* [Given records]:
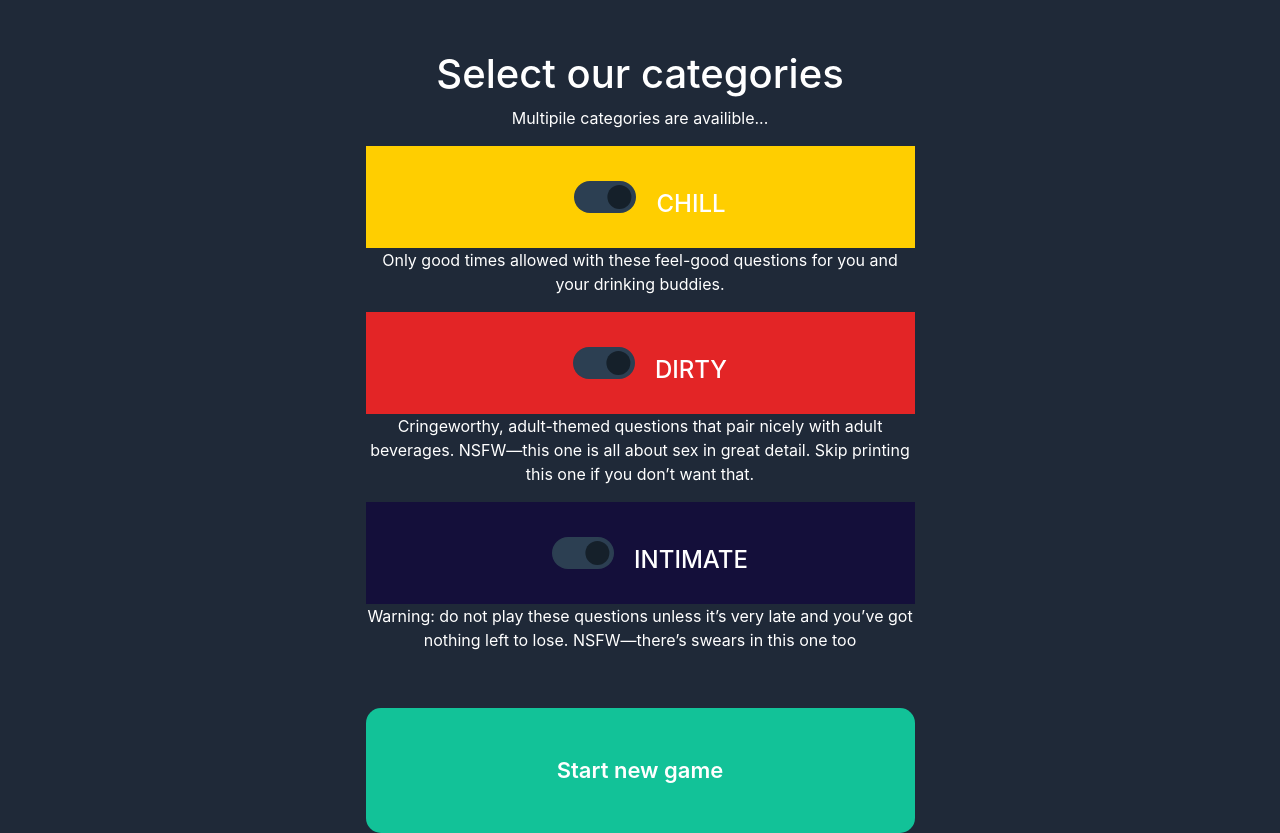
Repository: RafaelAshurov/TruthOrDrink
Page: /chose-your-categories
An editor plug-in stored every save of this project. The page is shown before and after the next save, followed by the edit.
The browser window is 1280 px wide. The pictures show the whole page.
The project was rebuilt for these pictures with package versions that can differ from the ones it lists, and the page was loaded fresh each time. Also part of the build but not shown: src/views/QuestionsPage.vue.

Above is the page before, as saved 2020-10-10 18:13:46.

### public/index.html
<!DOCTYPE html>
<html lang="en">
    <head>
        <meta charset="utf-8" />
        <meta http-equiv="X-UA-Compatible" content="IE=edge" />
        <meta name="viewport" content="width=device-width,initial-scale=1.0" />
        <link rel="icon" href="<%= BASE_URL %>favicon.ico" />
        <title>Truth Or Drink</title>
    </head>
    <body>
        <noscript>
            <strong
                >We're sorry but truth_or_drink doesn't work properly without
                JavaScript enabled. Please enable it to continue.</strong
            >
        </noscript>
        <div id="app"></div>
        <!-- built files will be auto injected -->
    </body>
</html>

### src/App.vue
<template>
    <div id="app" class="container-fluid">
        <div class="row justify-content-center text-center">
            <div class="col-12 col-md-8 col-lg-6 site-content">
                <router-view />
            </div>
        </div>
    </div>
</template>

<style lang="scss">
#app {
    .site-content {
        padding-top: 50px;
    }
}
body {
    background-color: #1f2938;
    color: #ffffff;
}
</style>

### src/router.js
import Vue from "vue";
import Router from "vue-router";
import StartGame from "./views/StartGame.vue";
import CategorySelect from "./views/CategorySelect.vue";
import QuestionsPage from "./views/QuestionsPage.vue";

Vue.use(Router);

export default new Router({
    mode: "history",
    base: process.env.BASE_URL,
    routes: [
        {
            path: "/",
            name: "startGame",
            component: StartGame
        },
        {
            path: "/chose-your-categories",
            name: "categories",
            component: CategorySelect
        },
        {
            path: "/drink-up",
            name: "questionsPage",
            component: QuestionsPage,
            props: true
        }
    ]
});

### src/views/StartGame.vue
<template>
    <div class="d-inline-block">
        <div class="start-game-logo-container">
            <img src="@/assets/tod.png" alt="site logo" />
        </div>
        <button @click="moveToCategpries()" type="button" class="btn btn-bg">New Game</button>
    </div>
</template>

<script>
export default {
    methods: {
        moveToCategpries() {
            this.$router.push("/chose-your-categories");
        }
    },
    created: function() {
        let localQuestionList = window.localStorage.getItem("questions");
        if (localQuestionList) this.$router.push({ name: "questionsPage" });
    }
};
</script>

<style>
.start-game-logo-container {
    img {
        max-width: 240px;
    }
}
button.btn {
    margin-top: 40px;
    width: 90%;
    padding: 45px;
    background-color: #12c298;
    color: #ffffff;
    font-size: 22px;
    font-weight: 600;
    border-radius: 15px;
}
</style>

### src/views/CategorySelect.vue
<template>
    <div class="category-select-page">
        <h1>Select our categories</h1>
        <p>Multipile categories are availible...</p>
        <div class="categories-wrapper">
            <div class="category-container" v-for="category in categories" :key="category.id">
                <div class="category-btn" :style="{ 'background-color': category.color }">
                    <span
                        ><input
                            type="checkbox"
                            name="checkbox"
                            v-model="selectedCategories"
                            :value="category.name"
                    /></span>
                    <h4>
                        {{ category.name }}
                    </h4>
                </div>
                <p class="category-description">
                    {{ category.description }}
                </p>
            </div>
        </div>
        <div class="start-game-btn-wrapper">
            <button @click="startNewGame()" type="button" class="btn btn-bg">
                Start new game
            </button>
        </div>
    </div>
</template>

<script>
import { QuestionList } from "../helpers/questionsList";

export default {
    data() {
        return {
            categories: [],
            selectedCategories: [],
            noCategoriesAlert: false
        };
    },
    created: function() {
        const categories = this.fillterCategories(QuestionList);
        this.setCategoriesObjects(categories);
    },
    methods: {
        fillterCategories(questionsList) {
            let categoriesArr = [];
            questionsList.forEach(question => {
                if (!categoriesArr.includes(question.category))
                    categoriesArr.push(question.category);
            });
            return categoriesArr;
        },
        setCategoriesObjects(categories) {
            categories.forEach(categoryName => {
                let categoryObj = {};
                switch (categoryName) {
                    case "chill":
                        categoryObj = {
                            id: 1,
                            name: categoryName,
                            color: "#ffce00",
                            description:
                                "Only good times allowed with these feel-good questions for you and your drinking buddies. "
                        };
                        break;
                    case "dirty":
                        categoryObj = {
                            id: 2,
                            name: categoryName,
                            color: "#e32526",
                            description:
                                "Cringeworthy, adult-themed questions that pair nicely with adult beverages. NSFW—this one is all about sex in great detail. Skip printing this one if you don’t want that."
                        };
                        break;
                    case "intimate":
                        categoryObj = {
                            id: 3,
                            name: categoryName,
                            color: "#140f3a",
                            description:
                                "Warning: do not play these questions unless it’s very late and you’ve got nothing left to lose. NSFW—there’s swears in this one too"
                        };
                        break;
                    default:
                        categoryObj = {
                            id: 4,
                            name: categoryName,
                            color: "#000000",
                            description: ""
                        };
                        break;
                }
                this.categories.push(categoryObj);
            });
        },
        startNewGame() {
            if (!selectedCategories) {
            } else {
                this.$router.push({
                    name: "questionsPage",
                    params: { selectedCategories: JSON.stringify(this.selectedCategories) }
                });
            }
        }
    }
};
</script>

<style lang="scss">
.category-select-page {
    .categories-wrapper {
        display: flex;
        flex-direction: column;

        .category-container {
            display: inline-block;
            margin: 0 auto;
            width: 90%;

            .category-btn {
                h4 {
                    display: inline-block;
                    text-transform: uppercase;
                    color: #ffffff;
                }
            }
        }
    }
}

.transition,
input[type="radio"]:after,
input[type="checkbox"][type="radio"]:after,
input[type="checkbox"]:after {
    -moz-transition: all 0.25s cubic-bezier(0.75, 0.01, 0.48, 2);
    -o-transition: all 0.25s cubic-bezier(0.75, 0.01, 0.48, 2);
    -webkit-transition: all 0.25s cubic-bezier(0.75, 0.01, 0.48, 2);
    transition: all 0.25s cubic-bezier(0.75, 0.01, 0.48, 2);
}

.bgTransition,
input[type="radio"]:before,
input[type="checkbox"][type="radio"]:before,
input[type="checkbox"]:before {
    -moz-transition: all 0.25s ease-in-out;
    -o-transition: all 0.25s ease-in-out;
    -webkit-transition: all 0.25s ease-in-out;
    transition: all 0.25s ease-in-out;
}

input[type="radio"],
input[type="checkbox"] {
    position: relative;
}
input[type="radio"]:before,
input[type="radio"]:after,
input[type="checkbox"]:before,
input[type="checkbox"]:after {
    content: "";
    position: absolute;
}
input[type="radio"]:before,
input[type="checkbox"]:before {
    height: 100%;
}
input[type="radio"][type="radio"],
input[type="checkbox"][type="radio"] {
    border-radius: 30px;
}
input[type="radio"][type="radio"]:before,
input[type="checkbox"][type="radio"]:before {
    width: 100%;
    border-radius: 30px;
    background-color: #2c3f52;
    box-shadow: 0 0 0 1px #2c3f52;
}
input[type="radio"][type="radio"]:after,
input[type="checkbox"][type="radio"]:after {
    width: 100%;
    height: 100%;
    border-radius: 30px;
    background-color: #15202a;
    -moz-transform: scale(0, 0);
    -ms-transform: scale(0, 0);
    -webkit-transform: scale(0, 0);
    transform: scale(0, 0);
}
input[type="radio"][type="radio"]:checked:after,
input[type="checkbox"][type="radio"]:checked:after {
    -moz-transform: scale(0.75, 0.75);
    -ms-transform: scale(0.75, 0.75);
    -webkit-transform: scale(0.75, 0.75);
    transform: scale(0.75, 0.75);
}
input[type="radio"][type="radio"]:checked:before,
input[type="checkbox"][type="radio"]:checked:before {
    background-color: #85ff7a;
    box-shadow: 0 0 0 1px #85ff7a;
}
input[type="radio"][type="checkbox"]:before,
input[type="checkbox"][type="checkbox"]:before {
    width: 200%;
    background-color: #2c3f52;
    box-shadow: 0 0 0 1px #2c3f52;
    -moz-transform: translate(-25%, 0);
    -ms-transform: translate(-25%, 0);
    -webkit-transform: translate(-25%, 0);
    transform: translate(-25%, 0);
    border-radius: 30px;
}
input[type="radio"][type="checkbox"]:after,
input[type="checkbox"][type="checkbox"]:after {
    width: 80%;
    height: 80%;
    margin-top: 10%;
    margin-left: 10%;
    background-color: #15202a;
    border-radius: 30px;
    -moz-transform: translate(60%, 0);
    -ms-transform: translate(60%, 0);
    -webkit-transform: translate(60%, 0);
    transform: translate(60%, 0);
}
input[type="radio"][type="checkbox"]:checked:after,
input[type="checkbox"][type="checkbox"]:checked:after {
    -moz-transform: translate(-60%, 0);
    -ms-transform: translate(-60%, 0);
    -webkit-transform: translate(-60%, 0);
    transform: translate(-60%, 0);
}
input[type="radio"][type="checkbox"]:checked:before,
input[type="checkbox"][type="checkbox"]:checked:before {
    background-color: #85ff7a;
    box-shadow: 0 0 0 1px #85ff7a;
}

input {
    margin: 36px;
}
input[type="radio"],
input[type="checkbox"] {
    cursor: pointer;
    width: 30px;
    height: 30px;
}

.radio,
.check {
    position: absolute;
    -moz-transform: translate(-50%, -50%);
    -ms-transform: translate(-50%, -50%);
    -webkit-transform: translate(-50%, -50%);
    transform: translate(-50%, -50%);
    top: 50%;
    left: 50%;
}

.radio {
    margin-left: -36px;
}

.check {
    margin-left: 36px;
}
</style>

Loaded but not shown: src/main.js (common file); src/plugins/bootstrap-vue.js (common file); src/helpers/questionsList.js (2107 lines, source omitted)

After the next save:
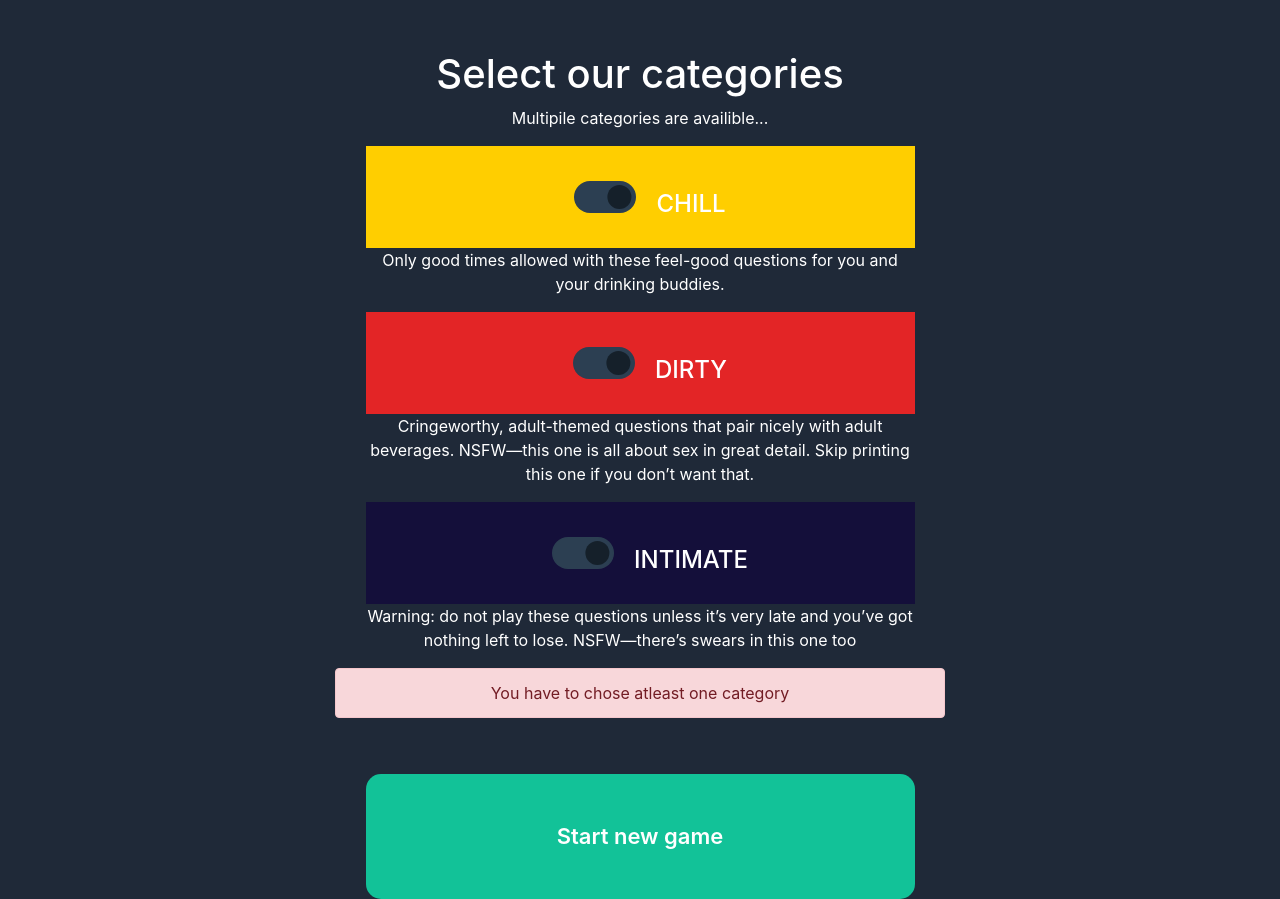
Saved 2 min 5 s later.
--- a/src/views/CategorySelect.vue
+++ b/src/views/CategorySelect.vue
@@ -22,6 +22,9 @@
             </div>
         </div>
         <div class="start-game-btn-wrapper">
+            <div class="alert alert-danger" role="alert">
+                You have to chose atleast one category
+            </div>
             <button @click="startNewGame()" type="button" class="btn btn-bg">
                 Start new game
             </button>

* [Instructions to follow]:
Show all lines in the preceding material that have "project" in them.

* [Result]:
An editor plug-in stored every save of this project. The page is shown before and after the next save, followed by the edit.
The project was rebuilt for these pictures with package versions that can differ from the ones it lists, and the page was loaded fresh each time. Also part of the build but not shown: src/views/QuestionsPage.vue.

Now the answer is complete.